2. Six weeks ago or so, Jeremy Schraffenberger, one of the editors of North American Review emailed me about some poems of mine he'd read in another publication. He inquired about my sending on anything new I might be working on. Through this exchange, two exciting things happened. First, NAR accepted "Having Been Outside the Body," the first of my sickly speaker poems to find a home. And second, in our email exchange, I let Jeremy know that I was from Waterloo, IA, the twin city of Cedar Falls, IA, where NAR is housed at the University of Northern Iowa. In the end, the gracious folks at UNI invited me to do a reading on campus in March, and I am thrilled to do so.
As most of you may know NAR is AWESOME, but it is also the oldest literary magazine in the US, founded in Boston in 1815. Wow. I just lost my mind for a minute there. I was totally oblivious to this great treasure while I grew up within a stone's throw of its home. When I learned about it years later, you can bet I was kicking myself.
All of this proves that getting the work out there (and doing the hard work of drafting & revision first) matters. That there are other people out there reading the work and that magical connections can happen this way. I have no fancy connections to the movers and shakers of the po-biz world, and in this case, it didn't matter. The work mattered. Yay for poetry and yay for poets & editors!
3. This week, George David Clark, who has taken over as Poetry Editor at 32 Poems, as John Poch passes the torch, accepted "The Ashes of My Familiar," the second of the sickly speaker poems. This is super exciting since these poems are a departure from my old familiar Midwest poems and super exciting because I love 32 Poems with a mad passion.
In the way of explaining po-biz for any emerging writers out there, I first worked with GDC when we was a grad student and poetry editor of Meridian, another favorite journal of mine, and he accepted a poem of mine. GDC and I have crossed paths since then at AWP and we've kept track of each other and our work.
4. Finally, yesterday, Susan Slaviero, who is doing amazing things at blossombones, an online journal that features work about the female experience (although not limited to female writers as far as I understand), took "The Contents of Our Tales," the opening poem in my series of Midwest fairy tales. Again, I'm thrilled by this. In part I'm thrilled because the fairy tales have not soared out into the world in the way I imagined they might. Several people mentioned there being a kind of blacklist against fairy tale poems and I guess I've seen some of that, or maybe, not all of the poems are as strong as they need to be. I'll be checking to see if more revision is in order before sending them on their way again.
**I am not naming these editors for the sake of name-dropping.

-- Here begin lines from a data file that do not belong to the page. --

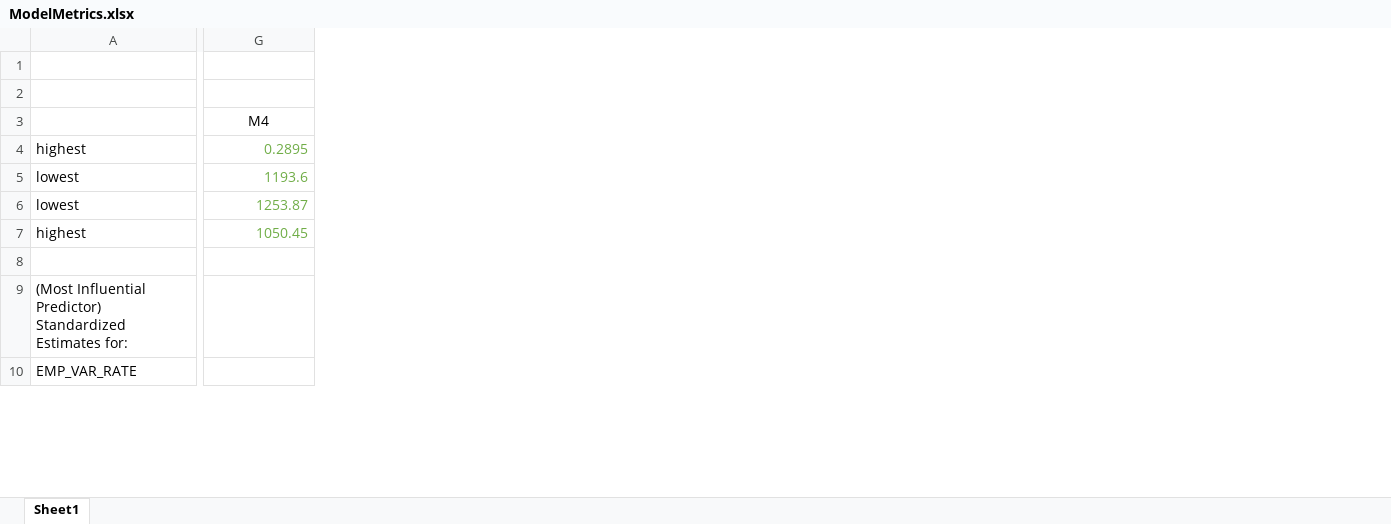
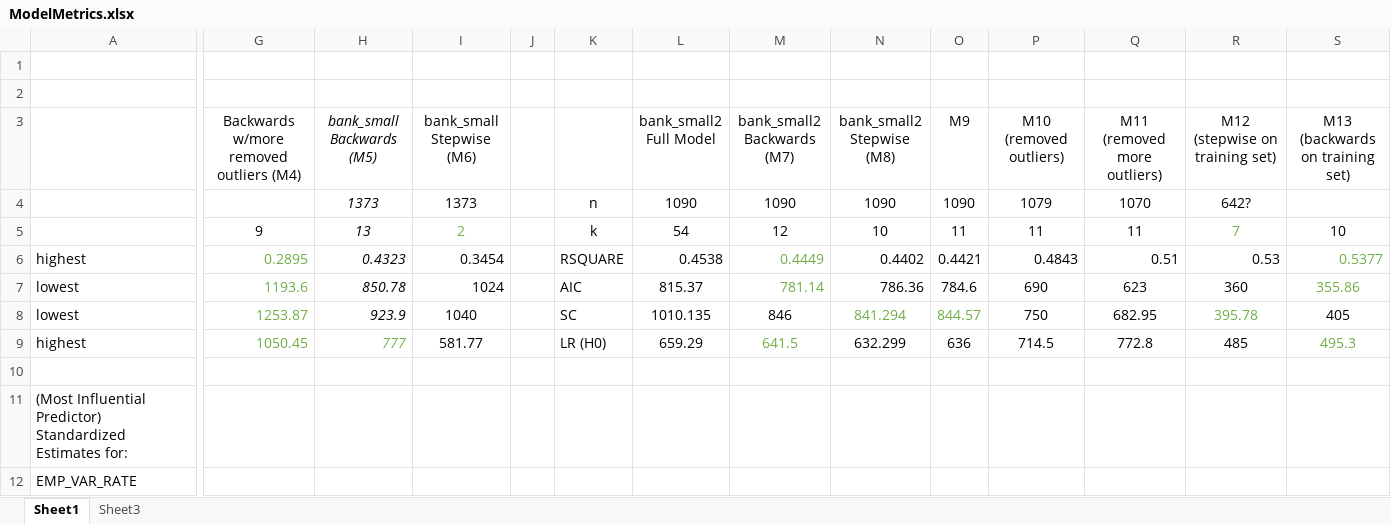
Before and after one commit to dsc423FinalProject/BankMarketing, an Excel workbook: ModelMetrics.xlsx, sheet Sheet1, drawn as a sheet; only a part is shown, gaps mark what is left out; values as stored, in another font and other column widths than the file's, no borders; addresses are those after the commit; rows hold the shown columns only; the diff names each change by its address in the sheet, - before the commit and + after, or states it on an @@ line.

```diff
--- a/ModelMetrics.xlsx (sheet Sheet1)
+++ b/ModelMetrics.xlsx (sheet Sheet1)
+sheet tab: Sheet3
+column H (bank_small Backwards (M5)), rows 6-9: 0.4323 | 850.78 | 923.9 | 777
+column I (bank_small Stepwise (M6)), rows 6-9: 0.3454 | 1024 | 1040 | 581.77
+column J, empty
+column K, rows 6-9: RSQUARE | AIC | SC | LR (H0)
+column L (bank_small2 Full Model), rows 6-9: 0.4538 | 815.37 | 1010.135 | 659.29
+column M (bank_small2 Backwards (M7)), rows 6-9: 0.4449 | 781.14 | 846 | 641.5
+column N (bank_small2 Stepwise (M8)), rows 6-9: 0.4402 | 786.36 | 841.294 | 632.299
+column O (M9), rows 6-9: 0.4421 | 784.6 | 844.57 | 636
+column P (M10 (removed outliers)), rows 6-9: 0.4843 | 690 | 750 | 714.5
+column Q (M11 (removed more outliers)), rows 6-9: 0.51 | 623 | 682.95 | 772.8
+column R (M12 (stepwise on training set)), rows 6-9: 0.53 | 360 | 395.78 | 485
+column S (M13 (backwards on training set)), rows 6-9: 0.5377 | 355.86 | 405 | 495.3
-G3: M4
+G3: Backwards w/more removed outliers (M4)
+row 4:  |  | 1373 | 1373 |  | n | 1090 | 1090 | 1090 | 1090 | 1079 | 1070 | 642?
+row 5:  | 9 | 13 | 2 |  | k | 54 | 12 | 10 | 11 | 11 | 11 | 7 | 10
```
Also changed, not shown: 3 other files.
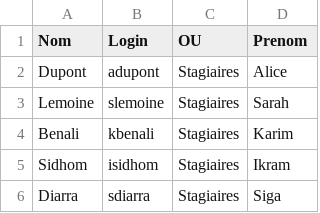
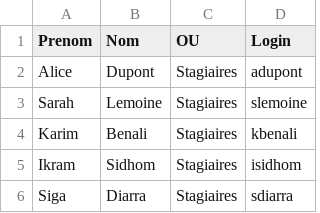
Before and after one commit to CollegeBoreal/INF1084-202-25A-03, a CSV file: 2.Utilisateurs/300141716/UsersSimules.csv, drawn as a sheet; removed rows and columns are numbered as before the commit, all else as after; the diff names each change by its address in the sheet, - before the commit and + after, or states it on an @@ line.

```diff
--- a/2.Utilisateurs/300141716/UsersSimules.csv
+++ b/2.Utilisateurs/300141716/UsersSimules.csv
+column A (Prenom), rows 2-6: Alice | Sarah | Karim | Ikram | Siga
-column B (Login), rows 2-6: adupont | slemoine | kbenali | isidhom | sdiarra
-D1: Prenom
+D1: Login
-D2 (Login): Alice
+D2 (Login): adupont
-D3 (Login): Sarah
+D3 (Login): slemoine
-D4 (Login): Karim
+D4 (Login): kbenali
-D5 (Login): Ikram
+D5 (Login): isidhom
-D6 (Login): Siga
+D6 (Login): sdiarra
```
Also changed, not shown: 2.Utilisateurs/300148450/UsersSimules.csv, 8 other files.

Let's face it, this is the poetry world. Nobody outside our circles knows or cares who these people are. I'm naming names because the whole thing seemed such a mystery to me when I started submitting work and I had to forge my own way through this mystery. I want this blog to offer a bit of light for those beginning writers who still feel in the dark about how it all works. Also, I'm naming these people because editors are often left out of the "let's celebrate this publication of mine" moment and without them, without their reading and reading and reading through the piles of submissions, the publication wouldn't happen at all!

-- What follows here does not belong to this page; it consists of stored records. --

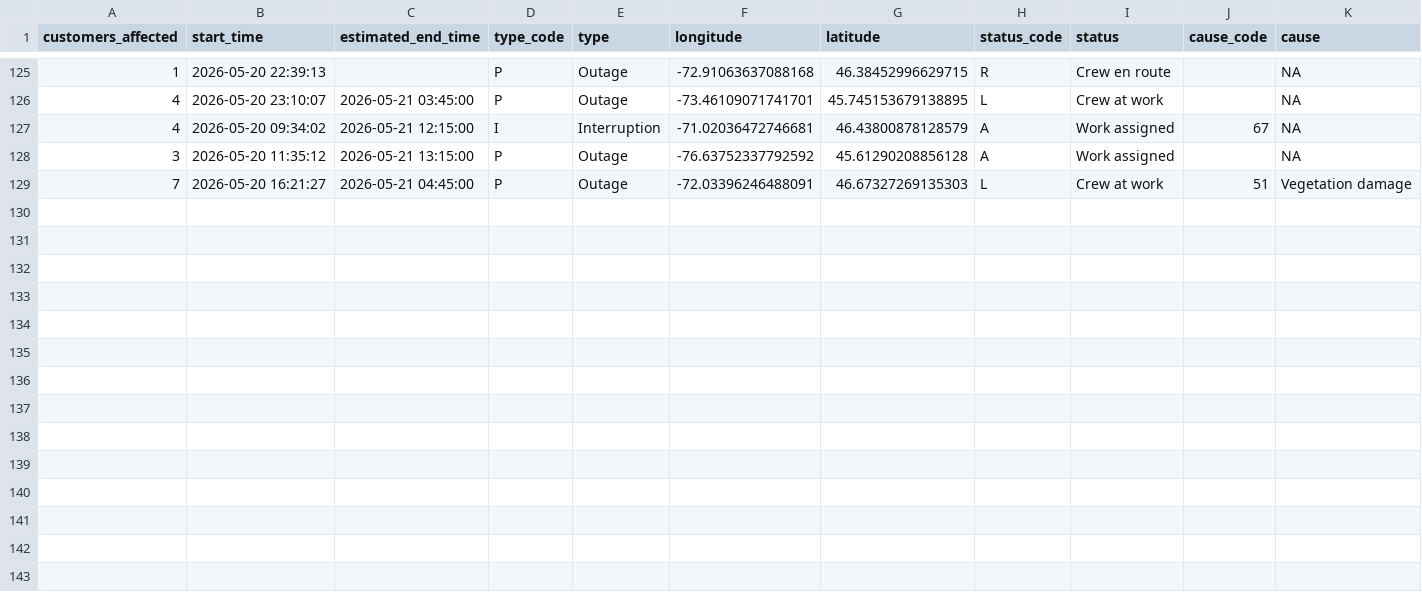
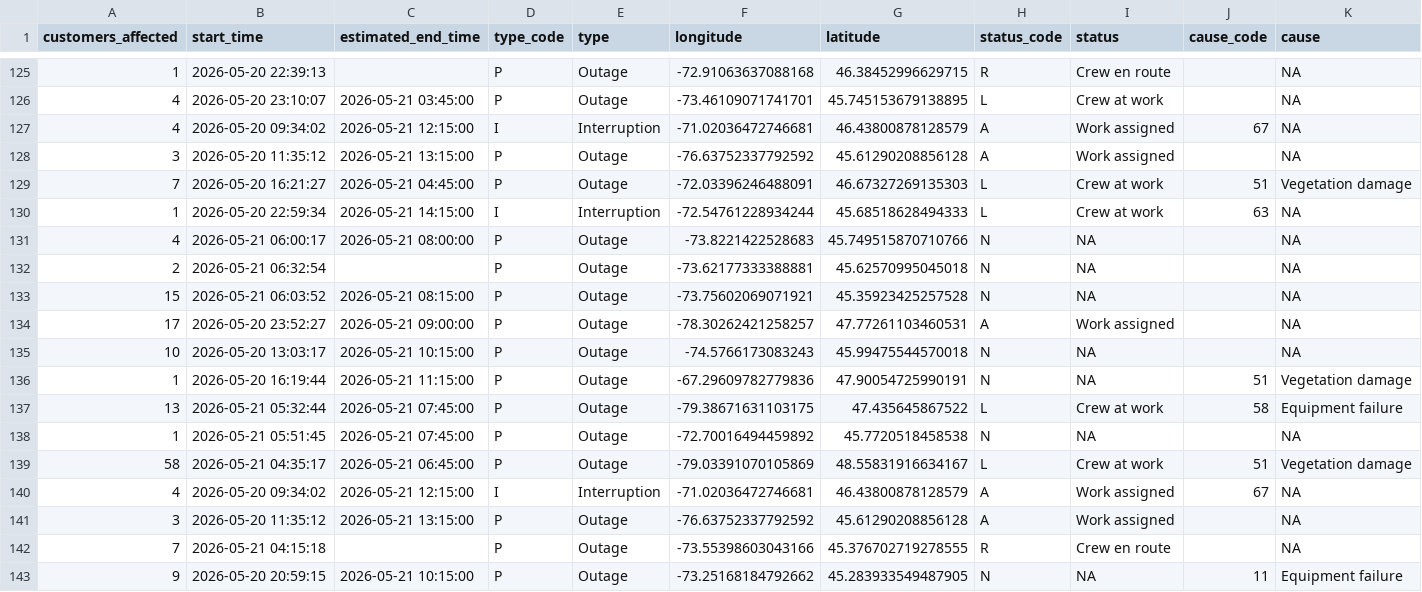
Before and after one commit to hdoyle21/hydro_qc, a CSV file: data/outages/2026-05-21.csv, drawn as a sheet; only a part is shown, gaps mark what is left out; rows hold the shown columns only; the diff names each change by its address in the sheet, - before the commit and + after, or states it on an @@ line.

```diff
--- a/data/outages/2026-05-21.csv
+++ b/data/outages/2026-05-21.csv
+row 130: 1 | 2026-05-20 22:59:34 | 2026-05-21 14:15:00 | I | Interruption | -72.54761228934244 | 45.68518628494333 | L | Crew at work | 63 | NA
+row 131: 4 | 2026-05-21 06:00:17 | 2026-05-21 08:00:00 | P | Outage | -73.8221422528683 | 45.749515870710766 | N | NA |  | NA
+row 132: 2 | 2026-05-21 06:32:54 |  | P | Outage | -73.62177333388881 | 45.62570995045018 | N | NA |  | NA
+row 133: 15 | 2026-05-21 06:03:52 | 2026-05-21 08:15:00 | P | Outage | -73.75602069071921 | 45.35923425257528 | N | NA |  | NA
+row 134: 17 | 2026-05-20 23:52:27 | 2026-05-21 09:00:00 | P | Outage | -78.30262421258257 | 47.77261103460531 | A | Work assigned |  | NA
+row 135: 10 | 2026-05-20 13:03:17 | 2026-05-21 10:15:00 | P | Outage | -74.5766173083243 | 45.99475544570018 | N | NA |  | NA
+row 136: 1 | 2026-05-20 16:19:44 | 2026-05-21 11:15:00 | P | Outage | -67.29609782779836 | 47.90054725990191 | N | NA | 51 | Vegetation damage
+row 137: 13 | 2026-05-21 05:32:44 | 2026-05-21 07:45:00 | P | Outage | -79.38671631103175 | 47.435645867522 | L | Crew at work | 58 | Equipment failure
+row 138: 1 | 2026-05-21 05:51:45 | 2026-05-21 07:45:00 | P | Outage | -72.70016494459892 | 45.7720518458538 | N | NA |  | NA
+row 139: 58 | 2026-05-21 04:35:17 | 2026-05-21 06:45:00 | P | Outage | -79.03391070105869 | 48.55831916634167 | L | Crew at work | 51 | Vegetation damage
+row 140: 4 | 2026-05-20 09:34:02 | 2026-05-21 12:15:00 | I | Interruption | -71.02036472746681 | 46.43800878128579 | A | Work assigned | 67 | NA
+row 141: 3 | 2026-05-20 11:35:12 | 2026-05-21 13:15:00 | P | Outage | -76.63752337792592 | 45.61290208856128 | A | Work assigned |  | NA
+row 142: 7 | 2026-05-21 04:15:18 |  | P | Outage | -73.55398603043166 | 45.376702719278555 | R | Crew en route |  | NA
+row 143: 9 | 2026-05-20 20:59:15 | 2026-05-21 10:15:00 | P | Outage | -73.25168184792662 | 45.283933549487905 | N | NA | 11 | Equipment failure
```
Also changed, not shown: data/planned/2026-05-21.csv.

***Keeping it real, I also recorded several rejections over the last few weeks, just to keep the old ego in check!